══ Provided data ══

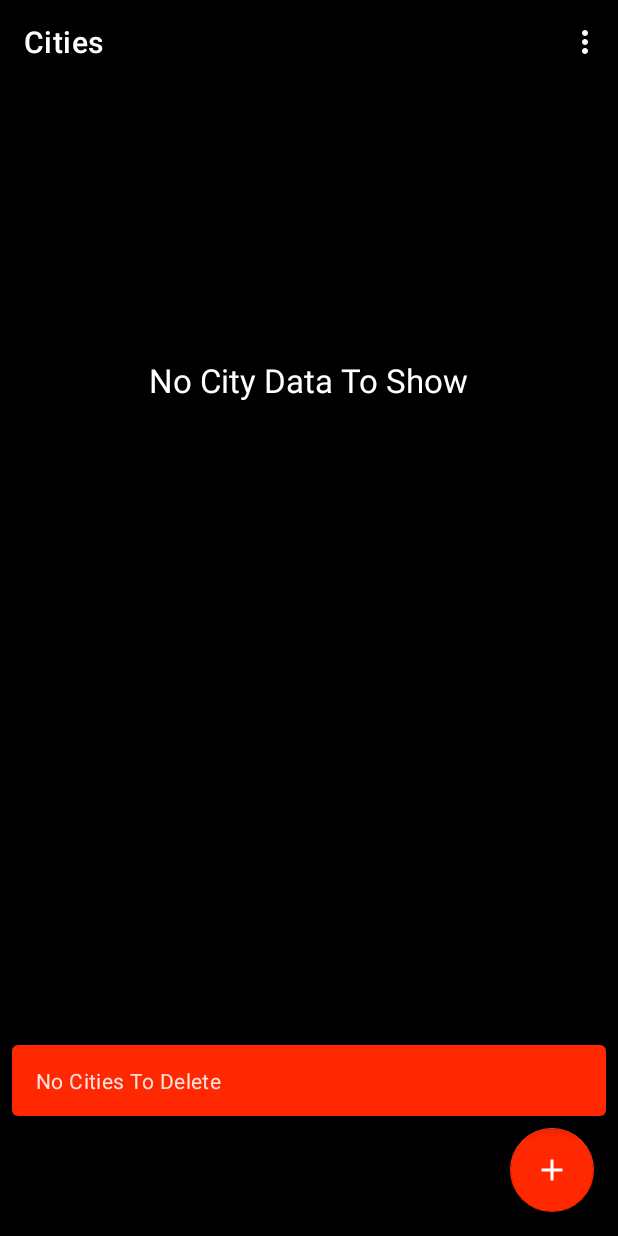
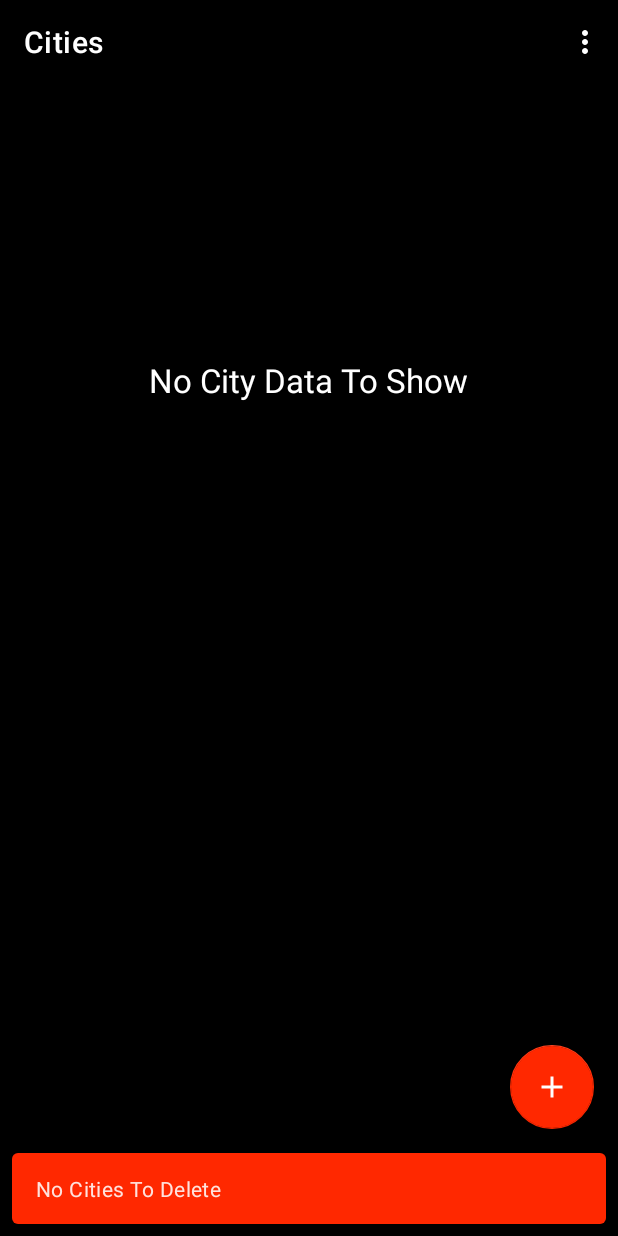
Before and after one commit to MPEROR-9102/Weather-2, an Android app: the screen it shows after launch (MainActivity), in the options menu, after a tap on "Delete All", on a phone screen of 412 x 824 dp. Run offline under Robolectric (Android 15) with nearby library versions, the phone set to English and light mode, and no system bars; our stand-ins replace Dagger/Hilt's generated code, Room's generated code, navigation-ui; pictures from the network do not load.

Commit message:
Bug Fixes - 1

```diff
--- a/app/src/main/java/com/example/weather/di/AppModule.kt
+++ b/app/src/main/java/com/example/weather/di/AppModule.kt
@@ -41,7 +41,6 @@ object AppModule {
         ).build()
 
     @Provides
-    @Singleton
     fun provideDao(locationDatabase: LocationDatabase): LocationDao =
         locationDatabase.getLocationDao()
 }
--- a/app/src/main/java/com/example/weather/location/LocationAdapter.kt
+++ b/app/src/main/java/com/example/weather/location/LocationAdapter.kt
@@ -11,8 +11,7 @@ import com.example.weather.api.LocationResponse
 import com.example.weather.databinding.LocationViewLayoutBinding
 
 class LocationAdapter(
-    private val ClickHandler: (LocationResponse) -> Unit,
-    private val LongClickHandler: (LocationResponse) -> Unit
+    private val itemListener: ItemListener
 ) : ListAdapter<LocationResponse, LocationAdapter.LocationViewHolder>(DIFF_CONFIG) {
 
     override fun onCreateViewHolder(parent: ViewGroup, viewType: Int): LocationViewHolder {
@@ -33,20 +32,14 @@ class LocationAdapter(
                 setOnClickListener {
                     val position = adapterPosition
                     if (position != RecyclerView.NO_POSITION) {
-                        val item = getItem(position)
-                        if (item != null) {
-                            ClickHandler(item)
-                        }
+                        itemListener.onItemClick(getItem(position))
                     }
                 }
 
                 setOnLongClickListener {
                     val position = adapterPosition
                     if (position != RecyclerView.NO_POSITION) {
-                        val item = getItem(position)
-                        if (item != null) {
-                            LongClickHandler(item)
-                        }
+                        itemListener.onItemLongClick(getItem(position))
                     }
                     return@setOnLongClickListener true
                 }
@@ -64,6 +57,11 @@ class LocationAdapter(
                 mainTextView.text = location.weather[0].main
             }
         }
+    }
+
+    interface ItemListener {
+        fun onItemClick(location: LocationResponse)
+        fun onItemLongClick(location: LocationResponse)
     }
 
     companion object {
--- a/app/src/main/java/com/example/weather/location/LocationFragment.kt
+++ b/app/src/main/java/com/example/weather/location/LocationFragment.kt
@@ -1,11 +1,8 @@
 package com.example.weather.location
 
 import android.app.AlertDialog
-import android.content.Context
-import android.content.IntentFilter
 import android.graphics.Color
 import android.graphics.drawable.ColorDrawable
-import android.net.ConnectivityManager
 import android.os.Bundle
 import android.view.LayoutInflater
 import android.view.View
@@ -30,7 +27,7 @@ import dagger.hilt.android.AndroidEntryPoint
 import javax.inject.Inject
 
 @AndroidEntryPoint
-class LocationFragment : Fragment() {
+class LocationFragment : Fragment(), LocationAdapter.ItemListener {
 
     private var _binding: FragmentLocationBinding? = null
     private val binding get() = _binding!!
@@ -40,14 +37,6 @@ class LocationFragment : Fragment() {
     private val viewModel by viewModels<LocationViewModel>()
     private lateinit var commonSnackBarWhite: Snackbar
     private lateinit var commonSnackBarRed: Snackbar
-
-    override fun onAttach(context: Context) {
-        super.onAttach(context)
-        context.registerReceiver(
-            weatherReceiver,
-            IntentFilter(ConnectivityManager.CONNECTIVITY_ACTION)
-        )
-    }
 
     override fun onCreateView(
         inflater: LayoutInflater, container: ViewGroup?,
@@ -74,9 +63,7 @@ class LocationFragment : Fragment() {
             }
         }
 
-        val locationAdapter = LocationAdapter(itemClickHandler) { location ->
-            showDeleteDialog(location.name)
-        }
+        val locationAdapter = LocationAdapter(this)
         binding.apply {
             locationsRecyclerView.layoutManager = LinearLayoutManager(requireContext())
             val itemDecoration = DividerItemDecoration(requireContext(), LinearLayout.VERTICAL)
@@ -112,7 +99,7 @@ class LocationFragment : Fragment() {
                             progressBar.isVisible = false
                             var statusInfo = "City Not Found"
                             if (resource.message != "HTTP 404 Not Found") {
-                                statusInfo = "Took Too Long To Respond"
+                                statusInfo = "Error Loading Cities"
                             }
                             commonSnackBarRed.setText(statusInfo).show()
                         }
@@ -175,12 +162,10 @@ class LocationFragment : Fragment() {
 
     override fun onStart() {
         super.onStart()
-        commonSnackBarWhite = Snackbar.make(binding.parentLayout, "", Snackbar.LENGTH_SHORT)
-            .setAnchorView(binding.addLocationButton)
+        commonSnackBarWhite = Snackbar.make(requireView(), "", Snackbar.LENGTH_SHORT)
             .setBackgroundTint(Color.WHITE)
             .setTextColor(resources.getColor(R.color.red))
-        commonSnackBarRed = Snackbar.make(binding.parentLayout, "", Snackbar.LENGTH_SHORT)
-            .setAnchorView(binding.addLocationButton)
+        commonSnackBarRed = Snackbar.make(requireView(), "", Snackbar.LENGTH_SHORT)
             .setBackgroundTint(resources.getColor(R.color.red))
             .setTextColor(Color.WHITE)
     }
@@ -190,9 +175,19 @@ class LocationFragment : Fragment() {
         _binding = null
     }
 
-    override fun onDetach() {
-        super.onDetach()
-        context?.unregisterReceiver(weatherReceiver)
+    override fun onItemClick(location: LocationResponse) {
+        Toast.makeText(requireContext(), location.name, Toast.LENGTH_LONG).show()
+    }
+
+    override fun onItemLongClick(location: LocationResponse) {
+        val builder = AlertDialog.Builder(requireContext())
+            .setTitle("Delete ${location.name}?")
+            .setPositiveButton("Delete") { _, _ ->
+                viewModel.deleteLocation(location.name)
+                commonSnackBarWhite.setText("${location.name} Deleted").show()
+            }
+            .setNeutralButton("Cancel") { _, _ -> }
+        builder.show()
     }
 
     private fun showLocationEntryDialog() {
@@ -214,17 +209,6 @@ class LocationFragment : Fragment() {
             .show()
     }
 
-    private fun showDeleteDialog(cityName: String) {
-        val builder = AlertDialog.Builder(requireContext())
-            .setTitle("Delete $cityName?")
-            .setPositiveButton("Delete") { _, _ ->
-                viewModel.deleteLocation(cityName)
-                commonSnackBarWhite.setText("$cityName Deleted").show()
-            }
-            .setNeutralButton("Cancel") { _, _ -> }
-        builder.show()
-    }
-
     private fun showDeleteAllDialog() {
         val builder = AlertDialog.Builder(requireContext())
             .setTitle("Delete All Cities?")
@@ -235,8 +219,4 @@ class LocationFragment : Fragment() {
             .setNeutralButton("Cancel") { _, _ -> }
         builder.show()
     }
-
-    private val itemClickHandler = fun(locationResponse: LocationResponse) {
-        Toast.makeText(requireContext(), locationResponse.name, Toast.LENGTH_LONG).show()
-    }
 }
--- a/app/src/main/res/layout/fragment_location.xml
+++ b/app/src/main/res/layout/fragment_location.xml
@@ -1,12 +1,16 @@
 <?xml version="1.0" encoding="utf-8"?>
-<androidx.constraintlayout.widget.ConstraintLayout xmlns:android="http://schemas.android.com/apk/res/android"
+<androidx.coordinatorlayout.widget.CoordinatorLayout xmlns:android="http://schemas.android.com/apk/res/android"
     xmlns:app="http://schemas.android.com/apk/res-auto"
     xmlns:tools="http://schemas.android.com/tools"
-    android:id="@+id/parentLayout"
     android:layout_width="match_parent"
     android:layout_height="match_parent"
     android:background="@color/black"
     tools:context=".location.LocationFragment">
+
+    <androidx.constraintlayout.widget.ConstraintLayout
+        android:layout_width="match_parent"
+        android:layout_height="match_parent"
+        android:layout_gravity="center">
 
         <TextView
             android:id="@+id/noCityDataTextView"
@@ -23,13 +27,13 @@
             app:layout_constraintVertical_bias=".3"
             tools:visibility="visible" />
 
+    </androidx.constraintlayout.widget.ConstraintLayout>
+
     <com.google.android.material.appbar.AppBarLayout
         android:id="@+id/appBarLayout"
         android:layout_width="match_parent"
         android:layout_height="wrap_content"
-        app:layout_constraintEnd_toEndOf="parent"
-        app:layout_constraintStart_toStartOf="parent"
-        app:layout_constraintTop_toTopOf="parent">
+        android:layout_gravity="top">
 
         <com.google.android.material.appbar.MaterialToolbar
             android:id="@+id/locationToolbar"
@@ -45,37 +49,30 @@
     <androidx.recyclerview.widget.RecyclerView
         android:id="@+id/locationsRecyclerView"
         android:layout_width="match_parent"
-        android:layout_height="0dp"
+        android:layout_height="match_parent"
         android:visibility="gone"
-        app:layout_constraintBottom_toBottomOf="parent"
-        app:layout_constraintEnd_toEndOf="parent"
-        app:layout_constraintStart_toStartOf="parent"
-        app:layout_constraintTop_toBottomOf="@+id/appBarLayout"
+        app:layout_behavior="@string/appbar_scrolling_view_behavior"
         tools:visibility="visible" />
 
     <com.google.android.material.floatingactionbutton.FloatingActionButton
         android:id="@+id/addLocationButton"
         android:layout_width="wrap_content"
         android:layout_height="wrap_content"
+        android:layout_gravity="end|bottom"
         android:layout_margin="16dp"
         android:backgroundTint="@color/red"
         android:contentDescription="@string/contentDesc"
         android:src="@drawable/ic_baseline_add_24"
         app:backgroundTint="@color/red"
-        app:layout_constraintBottom_toBottomOf="parent"
-        app:layout_constraintEnd_toEndOf="parent"
         app:tint="@color/white" />
 
     <ProgressBar
         android:id="@+id/progressBar"
         android:layout_width="wrap_content"
         android:layout_height="wrap_content"
+        android:layout_gravity="center"
         android:indeterminateTint="@color/white"
         android:visibility="gone"
-        app:layout_constraintBottom_toBottomOf="parent"
-        app:layout_constraintEnd_toEndOf="parent"
-        app:layout_constraintStart_toStartOf="parent"
-        app:layout_constraintTop_toTopOf="parent"
         tools:visibility="visible" />
 
-</androidx.constraintlayout.widget.ConstraintLayout>
+</androidx.coordinatorlayout.widget.CoordinatorLayout>
--- a/app/src/main/res/layout/location_view_layout.xml
+++ b/app/src/main/res/layout/location_view_layout.xml
@@ -23,7 +23,6 @@
         android:layout_width="0dp"
         android:layout_height="0dp"
         android:layout_marginTop="8dp"
-        android:layout_marginBottom="16dp"
         android:autoSizeMaxTextSize="34sp"
         android:autoSizeMinTextSize="22sp"
         android:autoSizeStepGranularity="2sp"
@@ -42,6 +41,7 @@
         android:id="@+id/tempTextView"
         android:layout_width="wrap_content"
         android:layout_height="wrap_content"
+        android:layout_marginBottom="8dp"
         android:textAppearance="@style/TextAppearance.AppCompat.Large"
         android:textColor="@color/white"
         android:textStyle="bold"
@@ -56,7 +56,7 @@
         android:text="@string/center_full_stop"
         android:textAppearance="@style/TextAppearance.AppCompat.Display1"
         android:textColor="@color/white"
-        app:layout_constraintBottom_toBottomOf="parent"
+        app:layout_constraintBottom_toBottomOf="@+id/tempTextView"
         app:layout_constraintEnd_toStartOf="@+id/mainTextView"
         app:layout_constraintStart_toEndOf="@+id/tempTextView"
         tools:textColor="@color/black" />
```
Lines whose indentation alone changed are shown as unchanged.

═══

Where in the records does the word "getItem" appear? Copy each line that holds it.

-                        val item = getItem(position)
+                        itemListener.onItemClick(getItem(position))
-                        val item = getItem(position)
+                        itemListener.onItemLongClick(getItem(position))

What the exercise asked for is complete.